, Volume 40, Issue 2, pp 125–157

Einstein, Incompleteness, and the Epistemic View of Quantum States

Article

DOI: 10.1007/s10701-009-9347-0

Cite this article as:
Harrigan, N. & Spekkens, R.W. Found Phys (2010) 40: 125. doi:10.1007/s10701-009-9347-0

Abstract

Does the quantum state represent reality or our knowledge of reality? In making this distinction precise, we are led to a novel classification of hidden variable models of quantum theory. We show that representatives of each class can be found among existing constructions for two-dimensional Hilbert spaces. Our approach also provides a fruitful new perspective on arguments for the nonlocality and incompleteness of quantum theory. Specifically, we show that for models wherein the quantum state has the status of something real, the failure of locality can be established through an argument considerably more straightforward than Bell’s theorem. The historical significance of this result becomes evident when one recognizes that the same reasoning is present in Einstein’s preferred argument for incompleteness, which dates back to 1935. This fact suggests that Einstein was seeking not just any completion of quantum theory, but one wherein quantum states are solely representative of our knowledge. Our hypothesis is supported by an analysis of Einstein’s attempts to clarify his views on quantum theory and the circumstance of his otherwise puzzling abandonment of an even simpler argument for incompleteness from 1927.

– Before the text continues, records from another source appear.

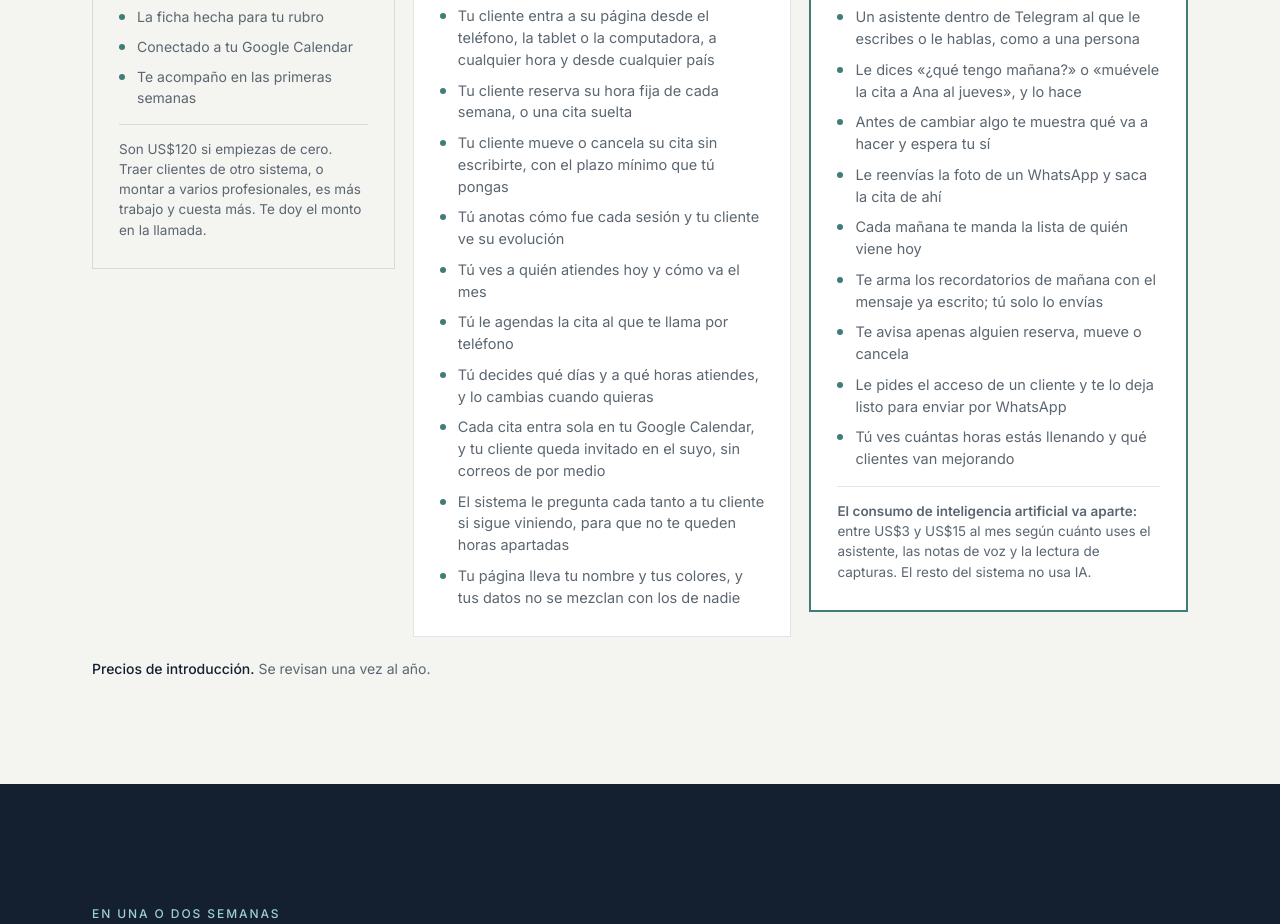
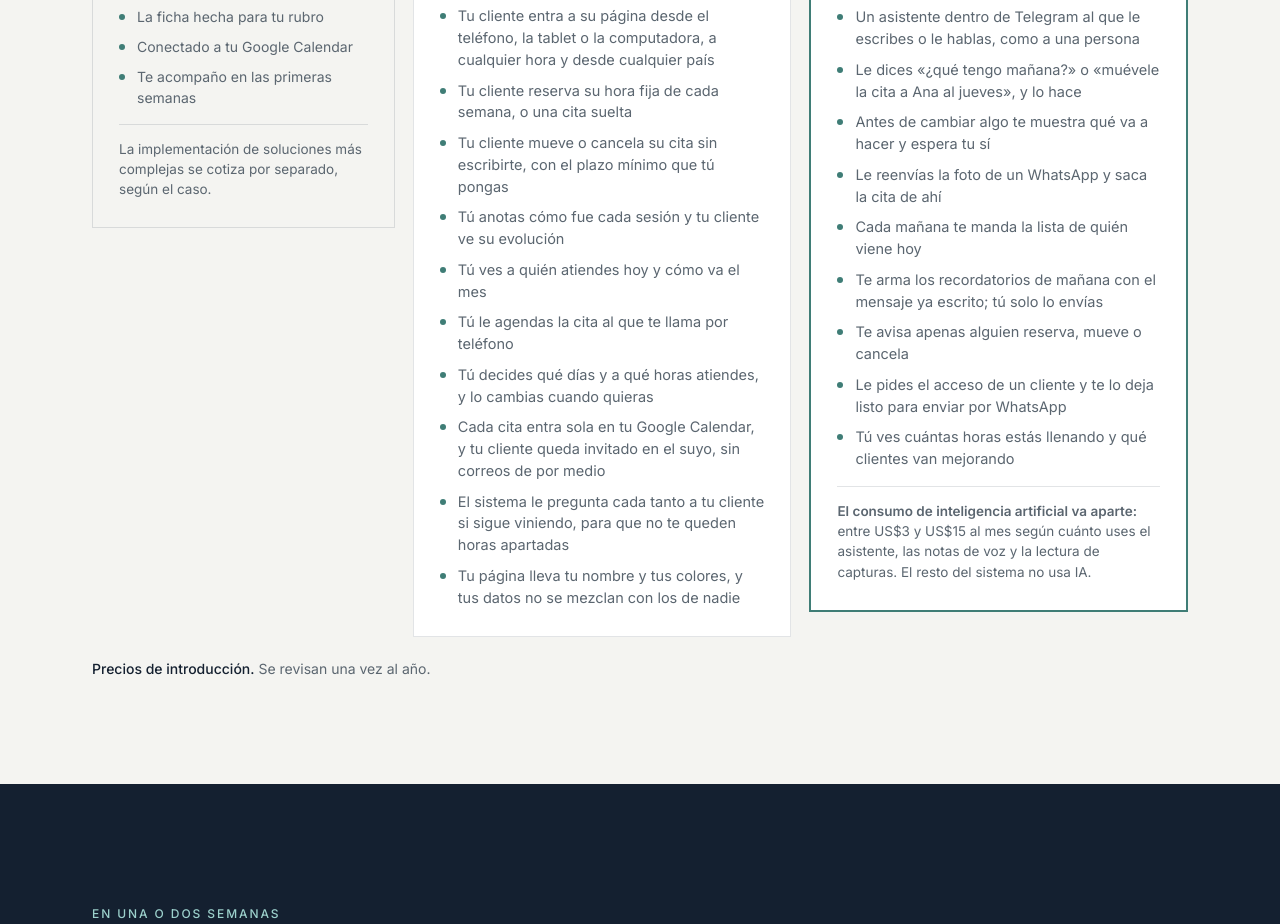
Before and after one commit to abalarezoc/darwinoptima-website, a plain HTML site: page acs.html in a window 1280 px wide. Shown: the part 6972-7896 px from the top of the page. Drawn offline with Linux system fonts and the light colour scheme.

Commit message:
ACS: la nota de implementacion se reduce a una linea
Augusto prefiere no detallar los casos: las soluciones mas complejas se
cotizan aparte y punto. Se corrigio la concordancia de su redaccion
("se cotizaran" por "se cotiza": el sujeto es la implementacion).

Co-Authored-By: Claude Opus 5 <noreply@anthropic.com>
Claude-Session: https://claude.ai/code/session_01P3BSrSFhMoyRC7M9h7bfmG

```diff
--- a/acs.html
+++ b/acs.html
@@ -228,7 +228,7 @@ footer a{color:inherit}footer .tel a{white-space:nowrap}
     <li>Conectado a tu Google Calendar</li>
     <li>Te acompaño en las primeras semanas</li>
    </ul>
-   <p class="fine">Son US$120 si empiezas de cero. Traer clientes de otro sistema, o montar a varios profesionales, es más trabajo y cuesta más. Te doy el monto en la llamada.</p></aside>
+   <p class="fine">La implementación de soluciones más complejas se cotiza por separado, según el caso.</p></aside>
   <div class="plan"><h3>Esencial</h3><div class="pr">US$24 <small>al mes</small></div>
    <p class="sub">Tu agenda funcionando sola, sin que tú coordines nada.</p>
    <ul>
```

Keywords

IncompletenessNonlocalityEinsteinThe measurement problemQuantum mechanicsRealism

Copyright information

© Springer Science+Business Media, LLC 2010

Authors and Affiliations

  1. 1.QOLS, Blackett LaboratoryImperial College LondonLondonUK
  2. 2.Department of Applied Mathematics and Theoretical PhysicsUniversity of CambridgeCambridgeUK